### EXERCISE BRIEF
Leave every picture out and return the rest of the listing verbatim.

╭─ RECORDED DATA

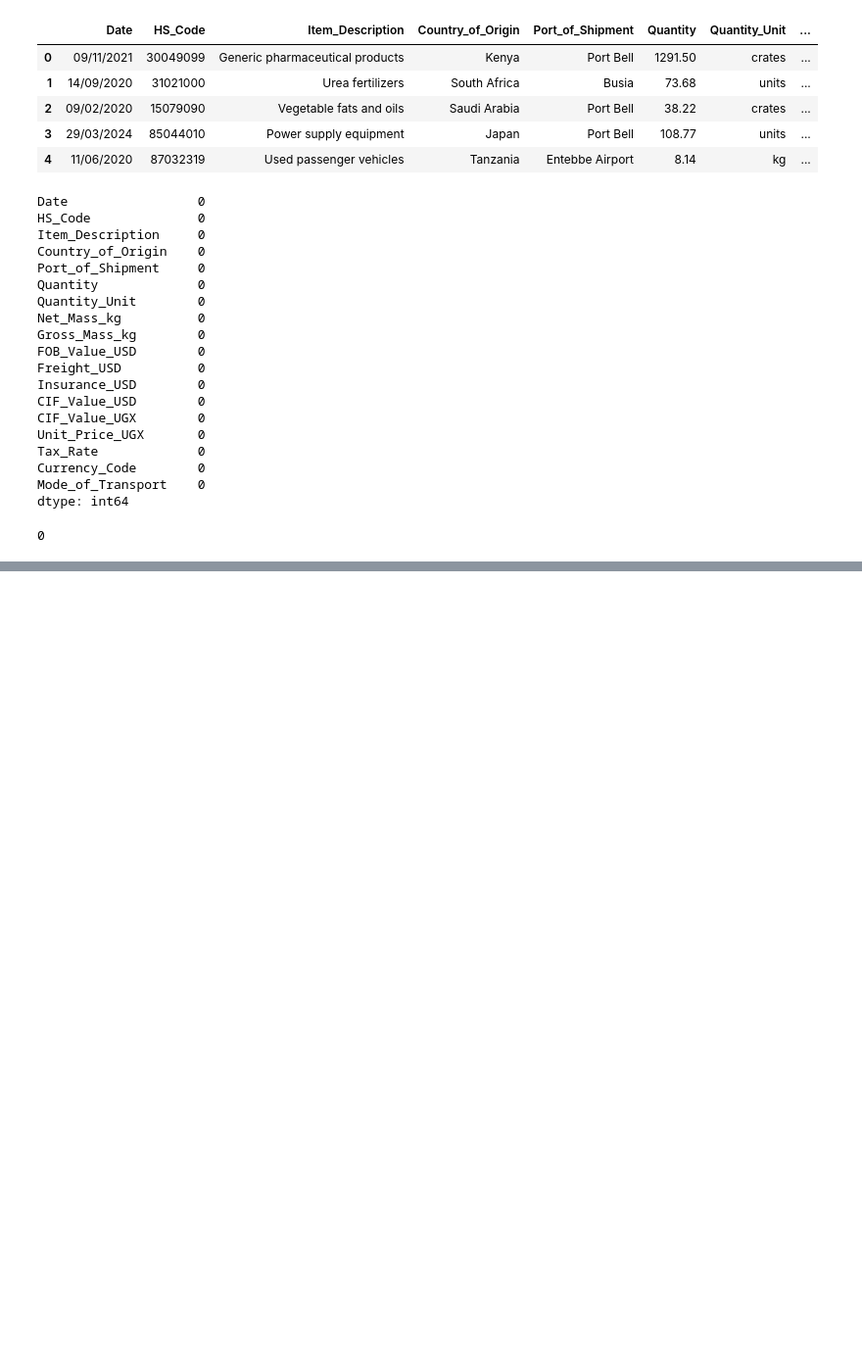
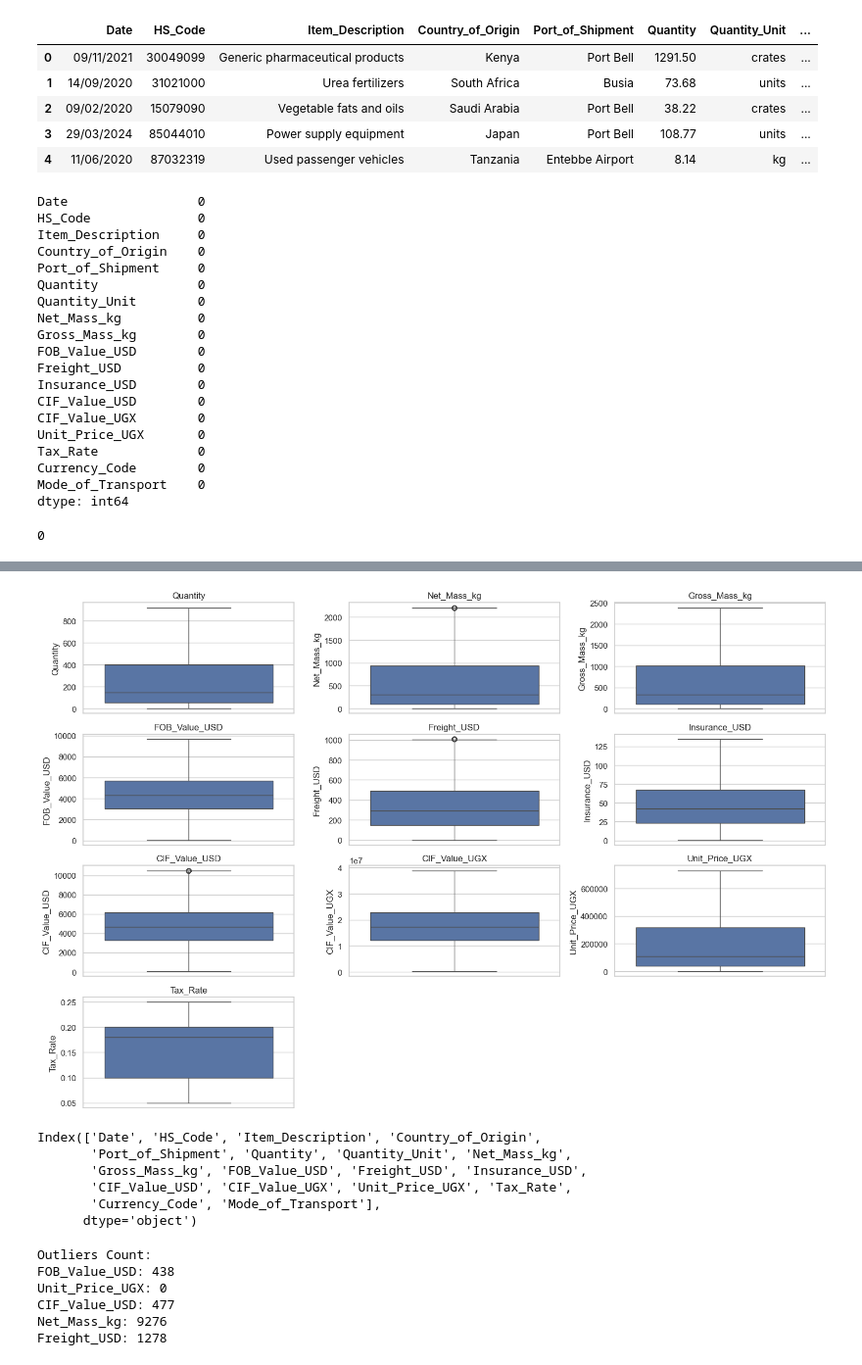
Before and after one commit to sentongo-web/MSDS, a Jupyter notebook: uganda_trade.ipynb, the cells around one changed output, grey strips where cells are left out. Shown at 98% size. Saved outputs shown, nothing was run; the diff lists cells and outputs as text; code cells hidden in the pictures; blank space fills up the shorter version.

```diff
--- a/uganda_trade.ipynb
+++ b/uganda_trade.ipynb
@@ -810,0 +906,69 @@ test_data.duplicated().sum()
+# %%
+
+plt.figure(figsize=(15, 10))  # Adjusting figure size as needed
+num_cols = len(test_data.select_dtypes(include=['float64']).columns)
+# Calculate the number of rows and columns for subplots
+num_rows = (num_cols + 2) // 3  # Ensure enough rows to accommodate all columns
+
+for i, col in enumerate(test_data.select_dtypes(include=['float64']).columns):
+    plt.subplot(num_rows, 3, i + 1)  # Dynamically adjust subplot grid
+    sns.boxplot(y=test_data[col])
+    plt.title(col)
+    plt.tight_layout()  # Adjust spacing between subplots
+
+plt.show()
+# %% [output]
+[figure, added]
+# %%
+test_data.columns
+# %% [output]
+Index(['Date', 'HS_Code', 'Item_Description', 'Country_of_Origin',
+       'Port_of_Shipment', 'Quantity', 'Quantity_Unit', 'Net_Mass_kg',
+       'Gross_Mass_kg', 'FOB_Value_USD', 'Freight_USD', 'Insurance_USD',
+       'CIF_Value_USD', 'CIF_Value_UGX', 'Unit_Price_UGX', 'Tax_Rate',
+       'Currency_Code', 'Mode_of_Transport'],
+      dtype='object')
+# %%
+# Define updated outlier bounds from earlier summary
+outlier_bounds = {
+    'FOB_Value_USD': (-951.445, 9659.695),
+    'Unit_Price_UGX': (-383842.1, 741148.5),
+    'CIF_Value_USD': (-1016.565, 10502.78),
+    'Net_Mass_kg': (-1167.736, 2204.794),
+    'Freight_USD': (-367.6712, 1006.459),
+}
+
+# Function to detect outliers based on the bounds dictionary
+def detect_outliers(df, column, lower, upper):
+    return df[(df[column] < lower) | (df[column] > upper)]
+
+# Apply the function to each specified column
+outliers_fob = detect_outliers(data, 'FOB_Value_USD', *outlier_bounds['FOB_Value_USD'])
+outliers_price = detect_outliers(data, 'Unit_Price_UGX', *outlier_bounds['Unit_Price_UGX'])
+outliers_cif = detect_outliers(data, 'CIF_Value_USD', *outlier_bounds['CIF_Value_USD'])
+outliers_net_mass = detect_outliers(data, 'Net_Mass_kg', *outlier_bounds['Net_Mass_kg'])
+outliers_freight = detect_outliers(data, 'Freight_USD', *outlier_bounds['Freight_USD'])
+
+# Combine all outlier indices (optional if you want to drop or analyze together)
+all_outlier_indices = pd.concat([
+    outliers_fob, outliers_price, outliers_cif,
+    outliers_net_mass, outliers_freight
+]).index.unique()
+
+# Output the number of outliers for each
+print("Outliers Count:")
+print(f"FOB_Value_USD: {outliers_fob.shape[0]}")
+print(f"Unit_Price_UGX: {outliers_price.shape[0]}")
+print(f"CIF_Value_USD: {outliers_cif.shape[0]}")
+print(f"Net_Mass_kg: {outliers_net_mass.shape[0]}")
+print(f"Freight_USD: {outliers_freight.shape[0]}")
+
+# Optional: Drop outliers from original data
+# data_cleaned = data.drop(index=all_outlier_indices)
+# %% [output]
+Outliers Count:
+FOB_Value_USD: 438
+Unit_Price_UGX: 0
+CIF_Value_USD: 477
+Net_Mass_kg: 9276
+Freight_USD: 1278
```
Also changed, not shown: parts of 3 cells of this notebook.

╰─

### EXERCISE OUTPUT
Before and after one commit to sentongo-web/MSDS, a Jupyter notebook: uganda_trade.ipynb, the cells around one changed output, grey strips where cells are left out. Shown at 98% size. Saved outputs shown, nothing was run; the diff lists cells and outputs as text; code cells hidden in the pictures; blank space fills up the shorter version.

```diff
--- a/uganda_trade.ipynb
+++ b/uganda_trade.ipynb
@@ -810,0 +906,69 @@ test_data.duplicated().sum()
+# %%
+
+plt.figure(figsize=(15, 10))  # Adjusting figure size as needed
+num_cols = len(test_data.select_dtypes(include=['float64']).columns)
+# Calculate the number of rows and columns for subplots
+num_rows = (num_cols + 2) // 3  # Ensure enough rows to accommodate all columns
+
+for i, col in enumerate(test_data.select_dtypes(include=['float64']).columns):
+    plt.subplot(num_rows, 3, i + 1)  # Dynamically adjust subplot grid
+    sns.boxplot(y=test_data[col])
+    plt.title(col)
+    plt.tight_layout()  # Adjust spacing between subplots
+
+plt.show()
+# %% [output]
+[figure, added]
+# %%
+test_data.columns
+# %% [output]
+Index(['Date', 'HS_Code', 'Item_Description', 'Country_of_Origin',
+       'Port_of_Shipment', 'Quantity', 'Quantity_Unit', 'Net_Mass_kg',
+       'Gross_Mass_kg', 'FOB_Value_USD', 'Freight_USD', 'Insurance_USD',
+       'CIF_Value_USD', 'CIF_Value_UGX', 'Unit_Price_UGX', 'Tax_Rate',
+       'Currency_Code', 'Mode_of_Transport'],
+      dtype='object')
+# %%
+# Define updated outlier bounds from earlier summary
+outlier_bounds = {
+    'FOB_Value_USD': (-951.445, 9659.695),
+    'Unit_Price_UGX': (-383842.1, 741148.5),
+    'CIF_Value_USD': (-1016.565, 10502.78),
+    'Net_Mass_kg': (-1167.736, 2204.794),
+    'Freight_USD': (-367.6712, 1006.459),
+}
+
+# Function to detect outliers based on the bounds dictionary
+def detect_outliers(df, column, lower, upper):
+    return df[(df[column] < lower) | (df[column] > upper)]
+
+# Apply the function to each specified column
+outliers_fob = detect_outliers(data, 'FOB_Value_USD', *outlier_bounds['FOB_Value_USD'])
+outliers_price = detect_outliers(data, 'Unit_Price_UGX', *outlier_bounds['Unit_Price_UGX'])
+outliers_cif = detect_outliers(data, 'CIF_Value_USD', *outlier_bounds['CIF_Value_USD'])
+outliers_net_mass = detect_outliers(data, 'Net_Mass_kg', *outlier_bounds['Net_Mass_kg'])
+outliers_freight = detect_outliers(data, 'Freight_USD', *outlier_bounds['Freight_USD'])
+
+# Combine all outlier indices (optional if you want to drop or analyze together)
+all_outlier_indices = pd.concat([
+    outliers_fob, outliers_price, outliers_cif,
+    outliers_net_mass, outliers_freight
+]).index.unique()
+
+# Output the number of outliers for each
+print("Outliers Count:")
+print(f"FOB_Value_USD: {outliers_fob.shape[0]}")
+print(f"Unit_Price_UGX: {outliers_price.shape[0]}")
+print(f"CIF_Value_USD: {outliers_cif.shape[0]}")
+print(f"Net_Mass_kg: {outliers_net_mass.shape[0]}")
+print(f"Freight_USD: {outliers_freight.shape[0]}")
+
+# Optional: Drop outliers from original data
+# data_cleaned = data.drop(index=all_outlier_indices)
+# %% [output]
+Outliers Count:
+FOB_Value_USD: 438
+Unit_Price_UGX: 0
+CIF_Value_USD: 477
+Net_Mass_kg: 9276
+Freight_USD: 1278
```
Also changed, not shown: parts of 3 cells of this notebook.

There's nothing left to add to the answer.